• Exercise material:
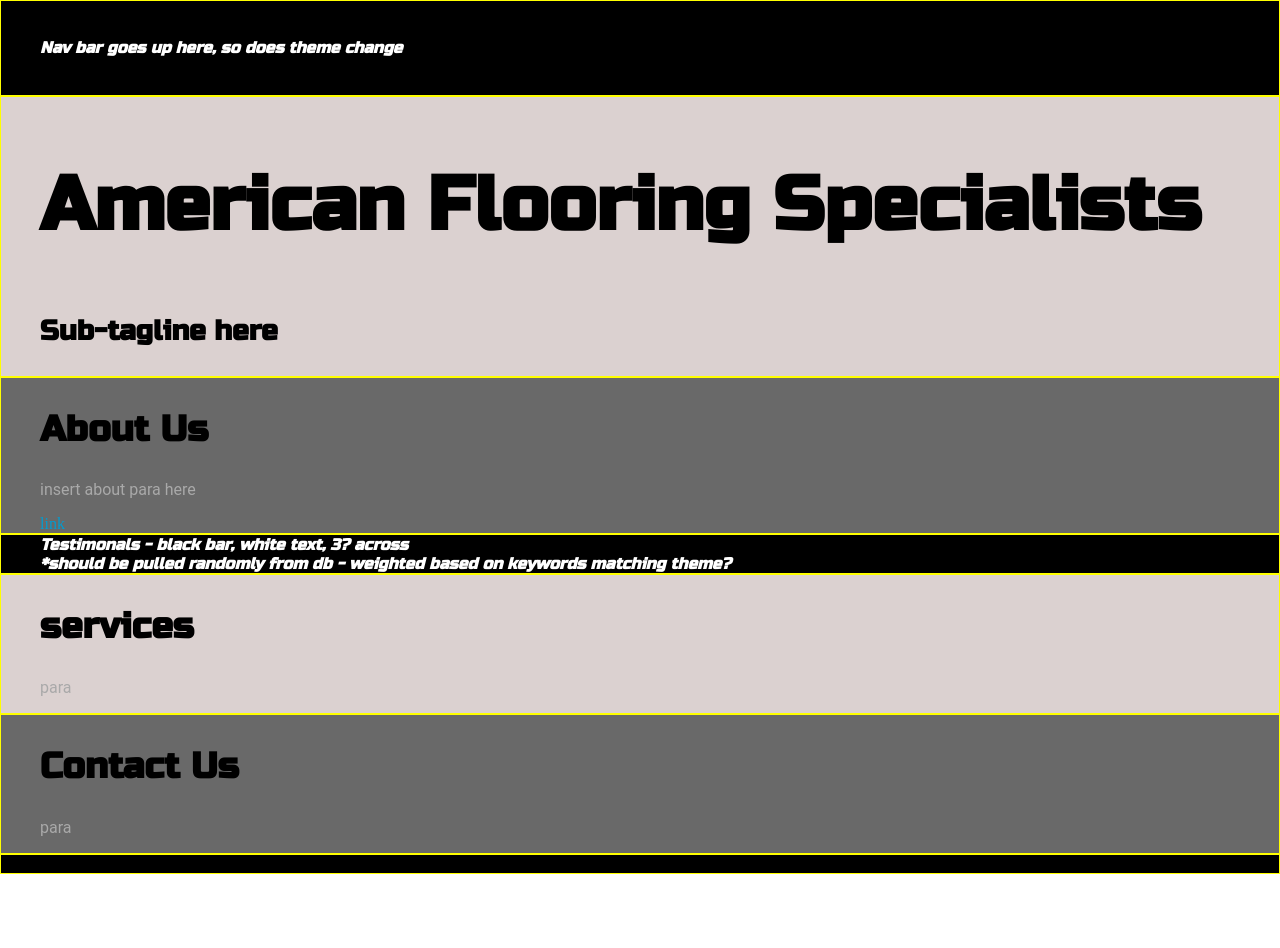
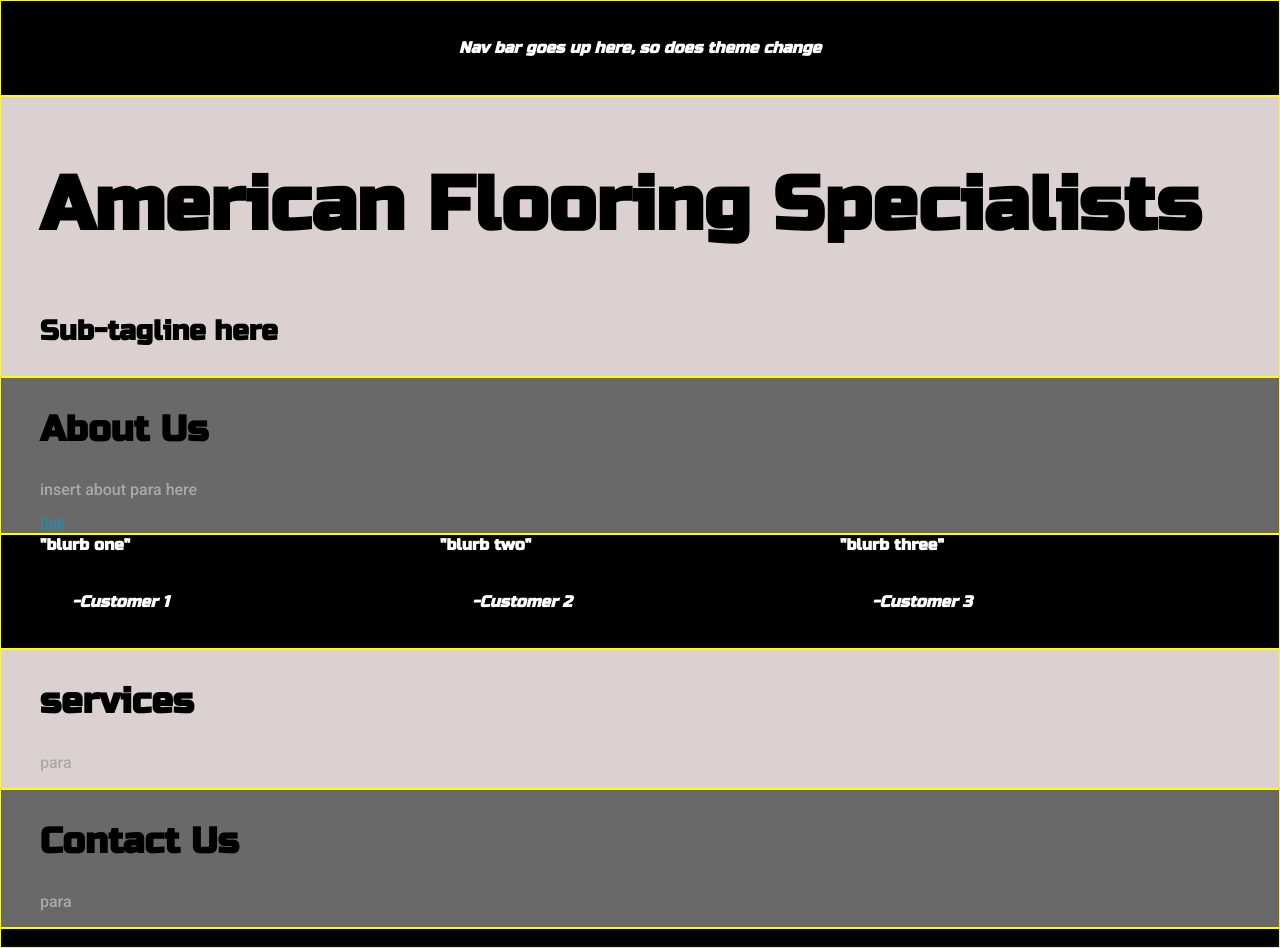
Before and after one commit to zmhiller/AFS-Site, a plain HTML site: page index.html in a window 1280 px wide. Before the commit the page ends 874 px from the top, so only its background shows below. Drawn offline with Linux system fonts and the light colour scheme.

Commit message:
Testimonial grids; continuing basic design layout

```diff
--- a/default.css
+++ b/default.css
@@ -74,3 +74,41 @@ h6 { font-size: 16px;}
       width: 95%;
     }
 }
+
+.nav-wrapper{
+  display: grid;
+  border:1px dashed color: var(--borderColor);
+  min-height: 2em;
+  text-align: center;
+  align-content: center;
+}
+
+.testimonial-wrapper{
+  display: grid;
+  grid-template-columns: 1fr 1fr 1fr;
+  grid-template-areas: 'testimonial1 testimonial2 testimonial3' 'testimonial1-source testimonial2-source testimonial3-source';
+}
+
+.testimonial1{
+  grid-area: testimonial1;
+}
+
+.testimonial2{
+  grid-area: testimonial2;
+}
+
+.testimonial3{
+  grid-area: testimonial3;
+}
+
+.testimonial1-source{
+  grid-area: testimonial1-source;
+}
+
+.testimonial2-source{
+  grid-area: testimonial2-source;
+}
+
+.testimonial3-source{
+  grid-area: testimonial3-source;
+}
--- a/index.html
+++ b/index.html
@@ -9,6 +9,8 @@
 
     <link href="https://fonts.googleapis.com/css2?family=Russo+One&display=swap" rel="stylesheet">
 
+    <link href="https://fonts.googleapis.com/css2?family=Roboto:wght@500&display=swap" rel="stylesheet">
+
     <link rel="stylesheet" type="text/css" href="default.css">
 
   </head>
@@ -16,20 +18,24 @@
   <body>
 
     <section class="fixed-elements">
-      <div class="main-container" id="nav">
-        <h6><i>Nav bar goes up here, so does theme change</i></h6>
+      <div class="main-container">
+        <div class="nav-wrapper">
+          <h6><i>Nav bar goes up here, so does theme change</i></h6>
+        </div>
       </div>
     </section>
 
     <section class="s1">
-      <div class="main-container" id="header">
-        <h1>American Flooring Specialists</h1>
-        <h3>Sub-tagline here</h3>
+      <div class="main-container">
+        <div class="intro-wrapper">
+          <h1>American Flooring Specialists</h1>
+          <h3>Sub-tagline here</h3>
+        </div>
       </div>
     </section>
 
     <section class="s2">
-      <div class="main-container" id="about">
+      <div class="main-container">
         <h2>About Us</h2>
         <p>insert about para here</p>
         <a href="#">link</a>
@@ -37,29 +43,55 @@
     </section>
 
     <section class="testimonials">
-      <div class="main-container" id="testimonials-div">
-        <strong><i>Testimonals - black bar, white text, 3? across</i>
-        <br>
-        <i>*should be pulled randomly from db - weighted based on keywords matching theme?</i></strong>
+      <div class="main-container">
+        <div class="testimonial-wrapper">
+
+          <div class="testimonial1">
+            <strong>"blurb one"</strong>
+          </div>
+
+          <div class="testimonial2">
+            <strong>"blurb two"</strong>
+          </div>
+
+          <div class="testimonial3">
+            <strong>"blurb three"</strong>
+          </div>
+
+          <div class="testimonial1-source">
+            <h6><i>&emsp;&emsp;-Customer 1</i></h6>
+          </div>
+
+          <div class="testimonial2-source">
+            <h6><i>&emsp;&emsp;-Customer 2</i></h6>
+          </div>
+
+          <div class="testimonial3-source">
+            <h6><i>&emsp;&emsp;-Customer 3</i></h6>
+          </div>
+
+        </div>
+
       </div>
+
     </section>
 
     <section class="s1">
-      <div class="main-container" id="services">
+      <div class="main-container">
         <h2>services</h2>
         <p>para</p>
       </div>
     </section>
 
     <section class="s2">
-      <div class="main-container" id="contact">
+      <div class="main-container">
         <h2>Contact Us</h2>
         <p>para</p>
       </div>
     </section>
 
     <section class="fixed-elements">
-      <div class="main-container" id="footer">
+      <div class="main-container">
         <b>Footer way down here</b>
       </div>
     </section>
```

• Task brief: Without the pictures, return all the entries above exactly as they stand.

• Exercise solution:
Before and after one commit to zmhiller/AFS-Site, a plain HTML site: page index.html in a window 1280 px wide. Before the commit the page ends 874 px from the top, so only its background shows below. Drawn offline with Linux system fonts and the light colour scheme.

Commit message:
Testimonial grids; continuing basic design layout

```diff
--- a/default.css
+++ b/default.css
@@ -74,3 +74,41 @@ h6 { font-size: 16px;}
       width: 95%;
     }
 }
+
+.nav-wrapper{
+  display: grid;
+  border:1px dashed color: var(--borderColor);
+  min-height: 2em;
+  text-align: center;
+  align-content: center;
+}
+
+.testimonial-wrapper{
+  display: grid;
+  grid-template-columns: 1fr 1fr 1fr;
+  grid-template-areas: 'testimonial1 testimonial2 testimonial3' 'testimonial1-source testimonial2-source testimonial3-source';
+}
+
+.testimonial1{
+  grid-area: testimonial1;
+}
+
+.testimonial2{
+  grid-area: testimonial2;
+}
+
+.testimonial3{
+  grid-area: testimonial3;
+}
+
+.testimonial1-source{
+  grid-area: testimonial1-source;
+}
+
+.testimonial2-source{
+  grid-area: testimonial2-source;
+}
+
+.testimonial3-source{
+  grid-area: testimonial3-source;
+}
--- a/index.html
+++ b/index.html
@@ -9,6 +9,8 @@
 
     <link href="https://fonts.googleapis.com/css2?family=Russo+One&display=swap" rel="stylesheet">
 
+    <link href="https://fonts.googleapis.com/css2?family=Roboto:wght@500&display=swap" rel="stylesheet">
+
     <link rel="stylesheet" type="text/css" href="default.css">
 
   </head>
@@ -16,20 +18,24 @@
   <body>
 
     <section class="fixed-elements">
-      <div class="main-container" id="nav">
-        <h6><i>Nav bar goes up here, so does theme change</i></h6>
+      <div class="main-container">
+        <div class="nav-wrapper">
+          <h6><i>Nav bar goes up here, so does theme change</i></h6>
+        </div>
       </div>
     </section>
 
     <section class="s1">
-      <div class="main-container" id="header">
-        <h1>American Flooring Specialists</h1>
-        <h3>Sub-tagline here</h3>
+      <div class="main-container">
+        <div class="intro-wrapper">
+          <h1>American Flooring Specialists</h1>
+          <h3>Sub-tagline here</h3>
+        </div>
       </div>
     </section>
 
     <section class="s2">
-      <div class="main-container" id="about">
+      <div class="main-container">
         <h2>About Us</h2>
         <p>insert about para here</p>
         <a href="#">link</a>
@@ -37,29 +43,55 @@
     </section>
 
     <section class="testimonials">
-      <div class="main-container" id="testimonials-div">
-        <strong><i>Testimonals - black bar, white text, 3? across</i>
-        <br>
-        <i>*should be pulled randomly from db - weighted based on keywords matching theme?</i></strong>
+      <div class="main-container">
+        <div class="testimonial-wrapper">
+
+          <div class="testimonial1">
+            <strong>"blurb one"</strong>
+          </div>
+
+          <div class="testimonial2">
+            <strong>"blurb two"</strong>
+          </div>
+
+          <div class="testimonial3">
+            <strong>"blurb three"</strong>
+          </div>
+
+          <div class="testimonial1-source">
+            <h6><i>&emsp;&emsp;-Customer 1</i></h6>
+          </div>
+
+          <div class="testimonial2-source">
+            <h6><i>&emsp;&emsp;-Customer 2</i></h6>
+          </div>
+
+          <div class="testimonial3-source">
+            <h6><i>&emsp;&emsp;-Customer 3</i></h6>
+          </div>
+
+        </div>
+
       </div>
+
     </section>
 
     <section class="s1">
-      <div class="main-container" id="services">
+      <div class="main-container">
         <h2>services</h2>
         <p>para</p>
       </div>
     </section>
 
     <section class="s2">
-      <div class="main-container" id="contact">
+      <div class="main-container">
         <h2>Contact Us</h2>
         <p>para</p>
       </div>
     </section>
 
     <section class="fixed-elements">
-      <div class="main-container" id="footer">
+      <div class="main-container">
         <b>Footer way down here</b>
       </div>
     </section>
```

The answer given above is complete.